A failed 70's era experiment in carless streets still resonates in Philly, according to Jonathan Geeting. By banning cars in a ten block stretch of Center City to create the Chesnut Street Transway in 1976, planners hoped to increase foot traffic. However, the strategy actually drained the area of street life and proved catastrophic to local businesses, which fled in droves.
Philly has since "overlearned the lesson of the Transway," says Geeting, planning to the other extreme in prioritizing cars over people. But planners are beginning to recognize that a more moderate approach to the delicate car-pedestrian balance can help reinvigorate the city's streets. He writes:

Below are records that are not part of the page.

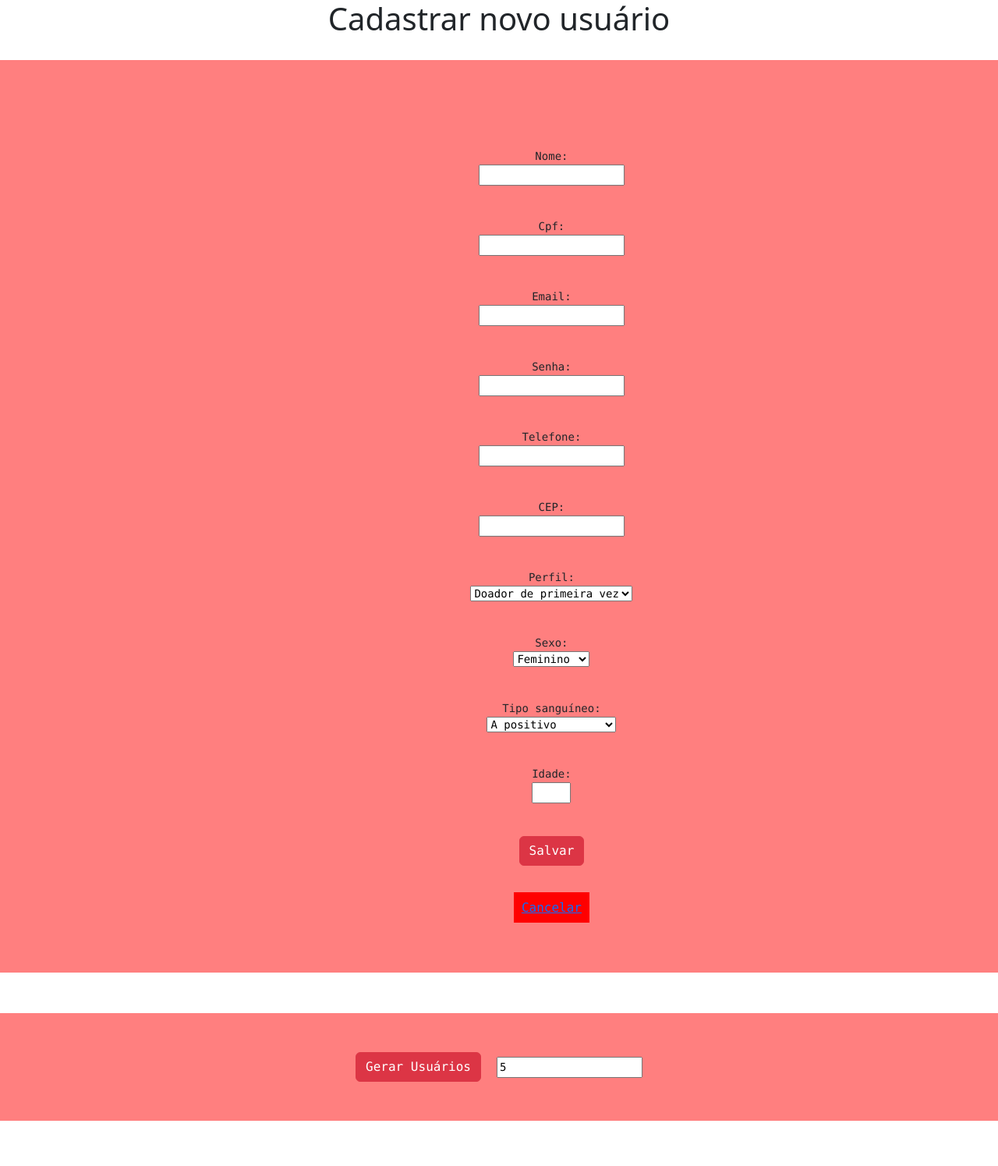
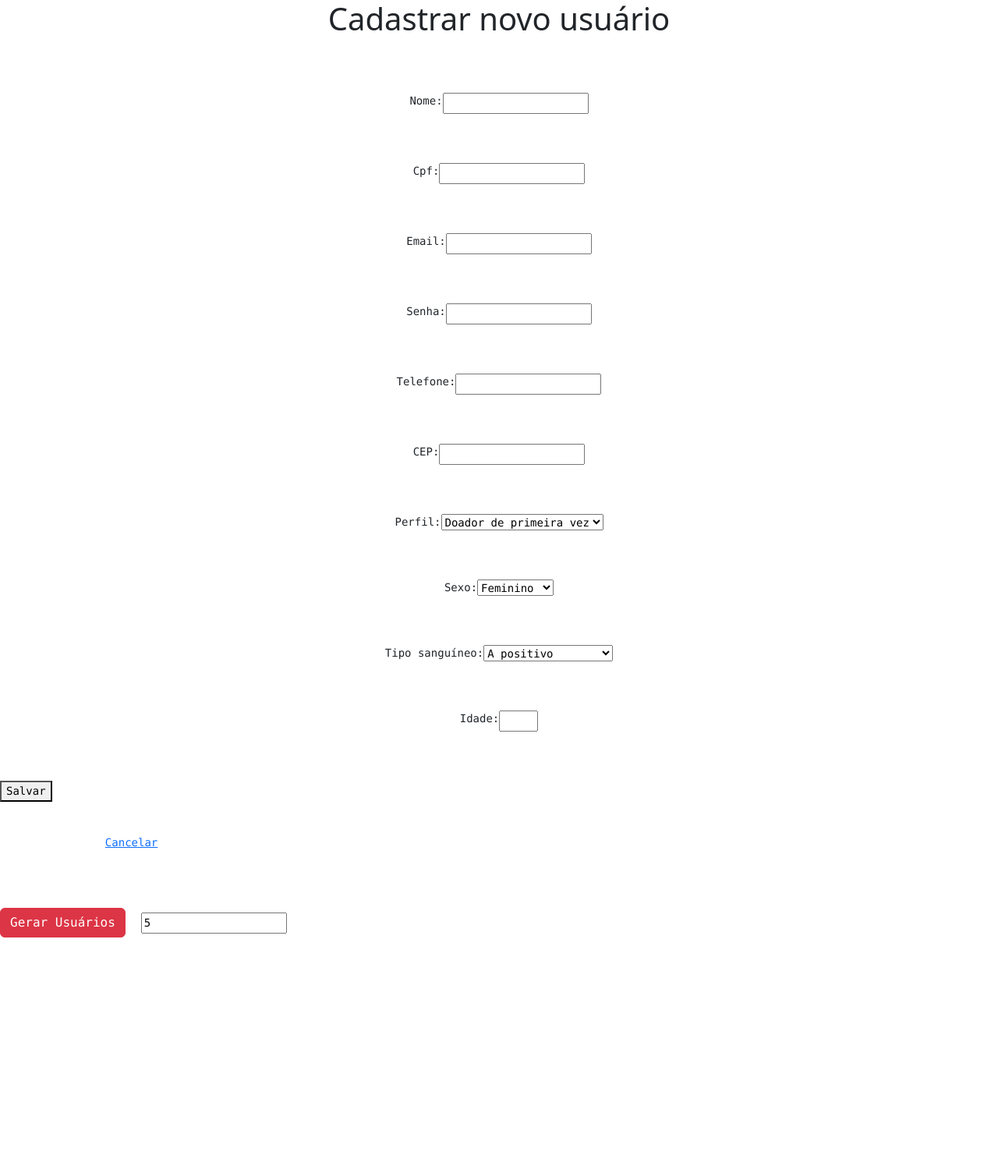
Before and after one commit to S9NT7S/Projeto-Doe-Vida, a Flask app: page /cadastro in a window 1280 px wide. Shown: the whole page at 78% size. After the commit the page ends 1202 px from the top, so only its background shows below. Run offline with Flask 3, Linux system fonts and the light colour scheme; parts of the project's set-up code (start-up, migrations or seed data) failed here and were passed over.

Commit message:
10/08/2026

```diff
--- /dev/null
+++ b/Desktop/DoeVida/Prime/static/css/cadastro.css
@@ -0,0 +1,38 @@
+/* Telefone */
+@media (max-width: 767) {
+
+    .divLabelInput {
+        display: block;
+        justify-content: center;
+    }
+
+}
+
+/* Tablet */
+@media (min-width: 768px) {
+    body {
+        font-size: 25px;
+    }
+
+    .divLabelInput {
+        display: flex;
+        justify-content: center;
+    }
+
+    .botaoSalvar {
+        display: flex;
+        justify-content: center;
+    }
+}
+
+/* Notebook */
+@media (min-width: 1024px) {
+    body {
+        font-size: 35px;
+    }
+
+    .divLabelInput {
+        display: flex;
+        justify-content: center;
+    }
+}
--- a/Desktop/DoeVida/Prime/static/css/login.css
+++ b/Desktop/DoeVida/Prime/static/css/login.css
@@ -15,20 +15,10 @@
 .divGif {
     display: flex;
     margin: auto;
-    height: 300px;
-    width: 300px;
+    height: 200px;
+    width: 200px;
     justify-content: center;
     align-items: center;
-}
-
-form {
-    background-color:rgb(255, 0, 0, 0.5);
-    box-shadow: red;
-    text-align: center;
-    align-items: center;
-    justify-content: center;
-    margin: 0;
-    padding: 50px;
 }
 
 legend {
@@ -77,11 +67,6 @@
     display: flex;
     justify-content: center;
     margin: 0;
-}
-
-pre {
-    margin: 0;
-
 }
 
 .divUser {
--- a/Desktop/DoeVida/Prime/templates/cadastro.html
+++ b/Desktop/DoeVida/Prime/templates/cadastro.html
@@ -4,13 +4,13 @@
         <meta charset="UTF-8">
         <meta name="viewport" content="width=device-width, initial-scale=1.0">
         <link rel="icon" type="imagens/x-icon" href="{{ url_for('static', filename='imagens/blood1.png') }}">
-        <link rel="stylesheet" href="{{ url_for('static', filename='css/login.css') }}">
+        <link rel="stylesheet" href="{{ url_for('static', filename='css/cadastro.css') }}">
         <link href="https://cdn.jsdelivr.net/npm/bootstrap@5.3.7/dist/css/bootstrap.min.css" rel="stylesheet">
         <script src="https://cdn.jsdelivr.net/npm/bootstrap@5.3.7/dist/js/bootstrap.bundle.min.js"> </script>
         <title>Cadastrar</title>
     </head>
     <body>
-        <h1>Cadastrar novo usuário</h1>
+        <h1 style=" display: flex;justify-content: center;">Cadastrar novo usuário</h1>
 
         {% if erro %}
         <p style="color:red; text-align:center;">{{ erro }}</p>
@@ -18,25 +18,37 @@
 
         <pre>
             <form method="post" action="{{ url_for('registrar') }}">
-                <br>
-                <label></label>Nome:<label></label>
+                <div class="divLabelInput">
+                    <label>Nome:</label>
                     <input type="text" id="nome" name="nome" required>
-                <br>
+                </div>
+
+                <div class="divLabelInput">
                     <label>Cpf:</label>
                     <input id="CPFInput" maxlength="11" oninput="criarMascara('CPF')" required>
-                <br>
-                <label for="email"></label>Email:<label></label>
+                </div>
+
+                <div class="divLabelInput">
+                    <label for="email">Email:</label>
                     <input type="email" id="email" name="email" required>
-                <br>
-                <label for="senha"></label>Senha:<label></label>
+                </div>
+
+                <div class="divLabelInput">
+                    <label for="senha">Senha:</label>
                     <input type="password" id="senha" name="senha" required>
-                <br>
+                </div>
+
+                <div class="divLabelInput">
                     <label for="telefone">Telefone:</label>
                     <input id="TelefoneInput" maxlength="11" oninput="criarMascara('Telefone')" required>
-                <br>
+                </div>
+
+                <div class="divLabelInput">
                     <label>CEP:</label>
                     <input id="CEPInput" maxlength="8" oninput="criarMascara('CEP')" required>
-                <br>
+                </div>
+
+                <div class="divLabelInput">
                     <label>Perfil:</label>
                     <select id="perfil" name="perfil" required>
                         <option value="primeira">Doador de primeira vez</option>
@@ -45,14 +57,18 @@
                         <option value="voluntario">Doador voluntário</option>
                         <option value="direcionado">Doador direcionado</option>
                     </select>
-                <br>
+                </div>
+
+                <div class="divLabelInput">
                     <label>Sexo:</label>
                     <select id="sexo" name="sexo" required>
                         <option value="feminino">Feminino</option>
                         <option value="masculino">Masculino</option>
                         <option value="outro">Outro</option>
                     </select>
-                <br>
+                </div>
+
+                <div class="divLabelInput">
                     <label>Tipo sanguíneo:</label>
                     <select id="sangue" name="sangue" required>
                         <option value="a_positivo">A positivo</option>
@@ -65,12 +81,15 @@
                         <option value="o_negativo">O negativo</option>
                         <option value="nao_tenho_certeza">Não tenho certeza</option>
                     </select>
-                <br>
+                </div>
+
+                <div class="divLabelInput">
                     <label>Idade:</label>
                     <input type="number" min="16" max="69" maxlength="2" id="idadeInput" oninput="criarMascara('Idade')" name="idade"  required>
-                <br>
-                <button type="submit" onclick="return confirm('Tem certeza?');" value="Cadastrar" class="btn btn-danger">Salvar</button>
-                <br>
+                </div>
+
+                <button class="botaoSalvar" type="submit" onclick="return confirm('Tem certeza?');" value="Cadastrar" class="btn btn-danger">Salvar</button>
+
                 <a href="{{ url_for('listar_usuarios') }}">Cancelar</a>
             </form>
             <form action="{{ url_for('gerar_usuarios') }}" method="POST" style="margin-top: 10px; display: flex; align-items: center; gap: 10px;">
```
Also changed, not shown: Desktop/DoeVida/Prime/static/css/novo_usuario.css (+30 -2 lines), Desktop/DoeVida/Prime/templates/login.html (+6 -6 lines), Desktop/DoeVida/Prime/templates/novo_usuario.html (+8 -10 lines). Lines whose indentation alone changed are shown as unchanged.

"Just like with the Chestnut Street Transway, misallocating street space or designing streets to accommodate only cars or only transit can destroy wealth and render commercial properties unattractive to businesses and their customers. Bacon’s 'No Private Cars' mantra was too radical for his day, when the nation’s car culture was ascendant, and it is too radical now. But there is growing agreement that fewer private cars is key to successful neighborhood retail clusters."
Geeting argues that flexible, small-scale improvements to the built environment are the key: such changes are inexpensive and can have major impacts but are easily reversible if they prove as ill-advised as the Bacon-inspired Chesnut Street Transway.